As such, Section 45(1)(a) of the CFRN, 1999 (as amended) gives the President the right to invoke the Quarantine Act to temporarily relax the fundamental right to freedom of movement of Nigerians guaranteed under Section 41 of the Constitution for the purpose of preventing the spread and transmission of the dangerous Coronavirus.

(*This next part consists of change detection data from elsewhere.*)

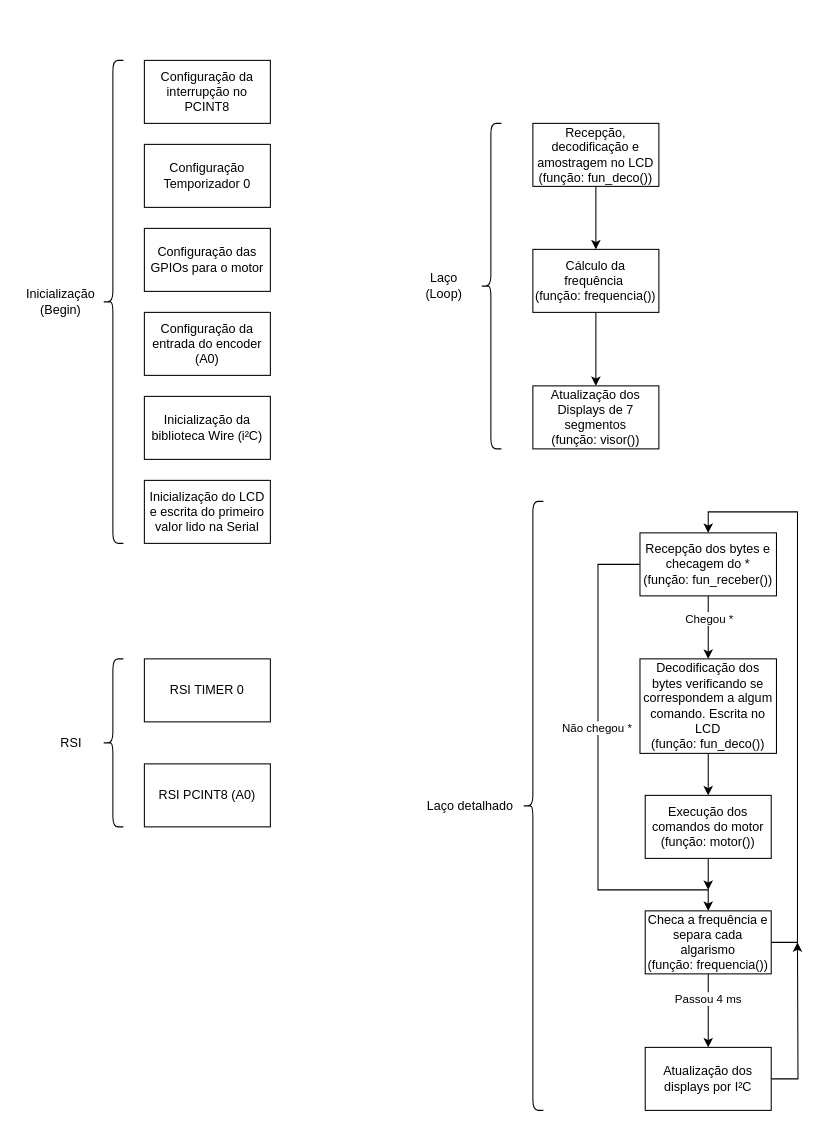
Before: Projeto 2/projeto_2_final.drawio in GustavoFA/EA076_2022_1S, a draw.io diagram. Source tidied: cells renumbered, new cells numbered last; positions are measured from the earlier drawing's top-left corner, leaving out a move shared by most shapes. Both pictures are drawn from the tidied source at 105%, with x=0, y=0 at pixel (18, 60).
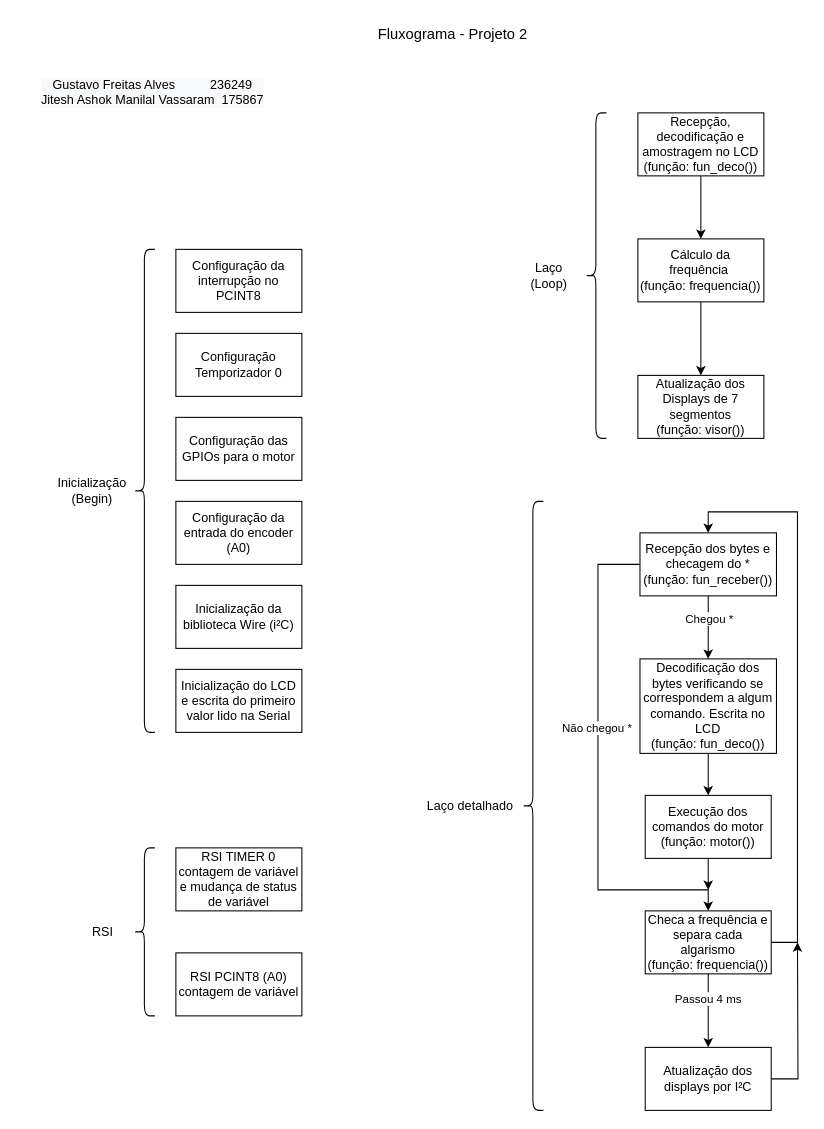
After the change.

Diff of the diagram source:
```diff
@@
     <mxCell id="3" value="Recepção, decodificação e amostragem no LCD&lt;br&gt;(função: fun_deco())" style="rounded=0;whiteSpace=wrap;html=1;" parent="1" vertex="1">
-      <mxGeometry x="490" y="60" width="120" height="60" as="geometry" />
+      <mxGeometry x="590" y="50" width="120" height="60" as="geometry" />
     </mxCell>
@@
     <mxCell id="5" value="Cálculo da frequência&amp;nbsp;&lt;br&gt;(função: frequencia())" style="rounded=0;whiteSpace=wrap;html=1;" parent="1" vertex="1">
-      <mxGeometry x="490" y="180" width="120" height="60" as="geometry" />
+      <mxGeometry x="590" y="170" width="120" height="60" as="geometry" />
     </mxCell>
     <mxCell id="6" value="Atualização dos Displays de 7 segmentos&lt;br&gt;(função: visor())" style="rounded=0;whiteSpace=wrap;html=1;" parent="1" vertex="1">
-      <mxGeometry x="490" y="310" width="120" height="60" as="geometry" />
+      <mxGeometry x="590" y="300" width="120" height="60" as="geometry" />
     </mxCell>
     <mxCell id="7" value="Configuração da interrupção no PCINT8" style="whiteSpace=wrap;html=1;" parent="1" vertex="1">
-      <mxGeometry x="120" width="120" height="60" as="geometry" />
+      <mxGeometry x="150" y="180" width="120" height="60" as="geometry" />
     </mxCell>
     <mxCell id="8" value="Configuração Temporizador 0" style="whiteSpace=wrap;html=1;" parent="1" vertex="1">
-      <mxGeometry x="120" y="80" width="120" height="60" as="geometry" />
+      <mxGeometry x="150" y="260" width="120" height="60" as="geometry" />
     </mxCell>
     <mxCell id="9" value="Configuração das GPIOs para o motor" style="whiteSpace=wrap;html=1;" parent="1" vertex="1">
-      <mxGeometry x="120" y="160" width="120" height="60" as="geometry" />
+      <mxGeometry x="150" y="340" width="120" height="60" as="geometry" />
     </mxCell>
     <mxCell id="10" value="Configuração da entrada do encoder (A0)" style="whiteSpace=wrap;html=1;" parent="1" vertex="1">
-      <mxGeometry x="120" y="240" width="120" height="60" as="geometry" />
+      <mxGeometry x="150" y="420" width="120" height="60" as="geometry" />
     </mxCell>
     <mxCell id="11" value="Inicialização da biblioteca Wire (i²C)" style="whiteSpace=wrap;html=1;" parent="1" vertex="1">
-      <mxGeometry x="120" y="320" width="120" height="60" as="geometry" />
+      <mxGeometry x="150" y="500" width="120" height="60" as="geometry" />
     </mxCell>
     <mxCell id="12" value="Inicialização do LCD e escrita do primeiro valor lido na Serial" style="whiteSpace=wrap;html=1;" parent="1" vertex="1">
-      <mxGeometry x="120" y="400" width="120" height="60" as="geometry" />
+      <mxGeometry x="150" y="580" width="120" height="60" as="geometry" />
     </mxCell>
     <mxCell id="13" style="shape=curlyBracket;whiteSpace=wrap;html=1;rounded=1;" parent="1" vertex="1">
-      <mxGeometry x="80" width="20" height="460" as="geometry" />
+      <mxGeometry x="110" y="180" width="20" height="460" as="geometry" />
     </mxCell>
     <mxCell id="14" value="Inicialização&lt;br&gt;(Begin)" style="text;html=1;align=center;verticalAlign=middle;strokeColor=none;fillColor=none;" parent="1" vertex="1">
-      <mxGeometry y="215" width="80" height="30" as="geometry" />
+      <mxGeometry x="30" y="395" width="80" height="30" as="geometry" />
     </mxCell>
     <mxCell id="15" style="shape=curlyBracket;whiteSpace=wrap;html=1;rounded=1;" parent="1" vertex="1">
-      <mxGeometry x="440" y="60" width="20" height="310" as="geometry" />
+      <mxGeometry x="540" y="50" width="20" height="310" as="geometry" />
     </mxCell>
     <mxCell id="16" value="Laço&lt;br&gt;(Loop)" style="text;html=1;align=center;verticalAlign=middle;strokeColor=none;fillColor=none;" parent="1" vertex="1">
-      <mxGeometry x="380" y="200" width="50" height="30" as="geometry" />
+      <mxGeometry x="480" y="190" width="50" height="30" as="geometry" />
     </mxCell>
-    <mxCell id="17" value="RSI TIMER 0" style="whiteSpace=wrap;html=1;" parent="1" vertex="1">
-      <mxGeometry x="120" y="570" width="120" height="60" as="geometry" />
+    <mxCell id="17" value="RSI TIMER 0&lt;br&gt;contagem de variável e mudança de status de variável" style="whiteSpace=wrap;html=1;" parent="1" vertex="1">
+      <mxGeometry x="150" y="750" width="120" height="60" as="geometry" />
     </mxCell>
-    <mxCell id="18" value="RSI PCINT8 (A0)" style="whiteSpace=wrap;html=1;" parent="1" vertex="1">
-      <mxGeometry x="120" y="670" width="120" height="60" as="geometry" />
+    <mxCell id="18" value="RSI PCINT8 (A0)&lt;br&gt;contagem de variável" style="whiteSpace=wrap;html=1;" parent="1" vertex="1">
+      <mxGeometry x="150" y="850" width="120" height="60" as="geometry" />
     </mxCell>
     <mxCell id="19" style="shape=curlyBracket;whiteSpace=wrap;html=1;rounded=1;" parent="1" vertex="1">
-      <mxGeometry x="80" y="570" width="20" height="160" as="geometry" />
+      <mxGeometry x="110" y="750" width="20" height="160" as="geometry" />
     </mxCell>
     <mxCell id="20" value="RSI" style="text;html=1;align=center;verticalAlign=middle;strokeColor=none;fillColor=none;" parent="1" vertex="1">
-      <mxGeometry x="30" y="640" width="40" height="20" as="geometry" />
+      <mxGeometry x="60" y="820" width="40" height="20" as="geometry" />
     </mxCell>
@@
+    <mxCell id="38" value="&lt;div style=&quot;color: rgb(0, 0, 0); font-family: helvetica; font-size: 12px; font-style: normal; font-weight: 400; letter-spacing: normal; text-align: center; text-indent: 0px; text-transform: none; word-spacing: 0px; background-color: rgb(248, 249, 250);&quot;&gt;Gustavo Freitas Alves&amp;nbsp; &amp;nbsp; &amp;nbsp; &amp;nbsp; &amp;nbsp; 236249&lt;/div&gt;&lt;div style=&quot;color: rgb(0, 0, 0); font-family: helvetica; font-size: 12px; font-style: normal; font-weight: 400; letter-spacing: normal; text-align: center; text-indent: 0px; text-transform: none; word-spacing: 0px; background-color: rgb(248, 249, 250);&quot;&gt;Jitesh Ashok Manilal Vassaram&amp;nbsp; 175867&lt;/div&gt;" style="text;whiteSpace=wrap;html=1;" parent="1" vertex="1">
+      <mxGeometry x="20" y="10" width="240" height="40" as="geometry" />
+    </mxCell>
+    <mxCell id="39" value="&lt;font style=&quot;font-size: 14px&quot;&gt;Fluxograma - Projeto 2&lt;/font&gt;" style="text;html=1;strokeColor=none;fillColor=none;align=center;verticalAlign=middle;whiteSpace=wrap;rounded=0;" parent="1" vertex="1">
+      <mxGeometry x="307" y="-40" width="214" height="30" as="geometry" />
+    </mxCell>
```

Taking into consideration the discussions above, what amounted mainly to constitutional breaches were the acts of the security agents violating the right to life and freedom from torture of individuals, including through extra-judicial killings during enforcement of COVID-19. As such, although the COVID-19 Pandemic brought severe violation of constitutionally guaranteed rights, the Nigerian Quarantine Act and the COVID-19 Regulation order of 2020 fall short of properly prescribing or regulating the actions of law enforcement agents.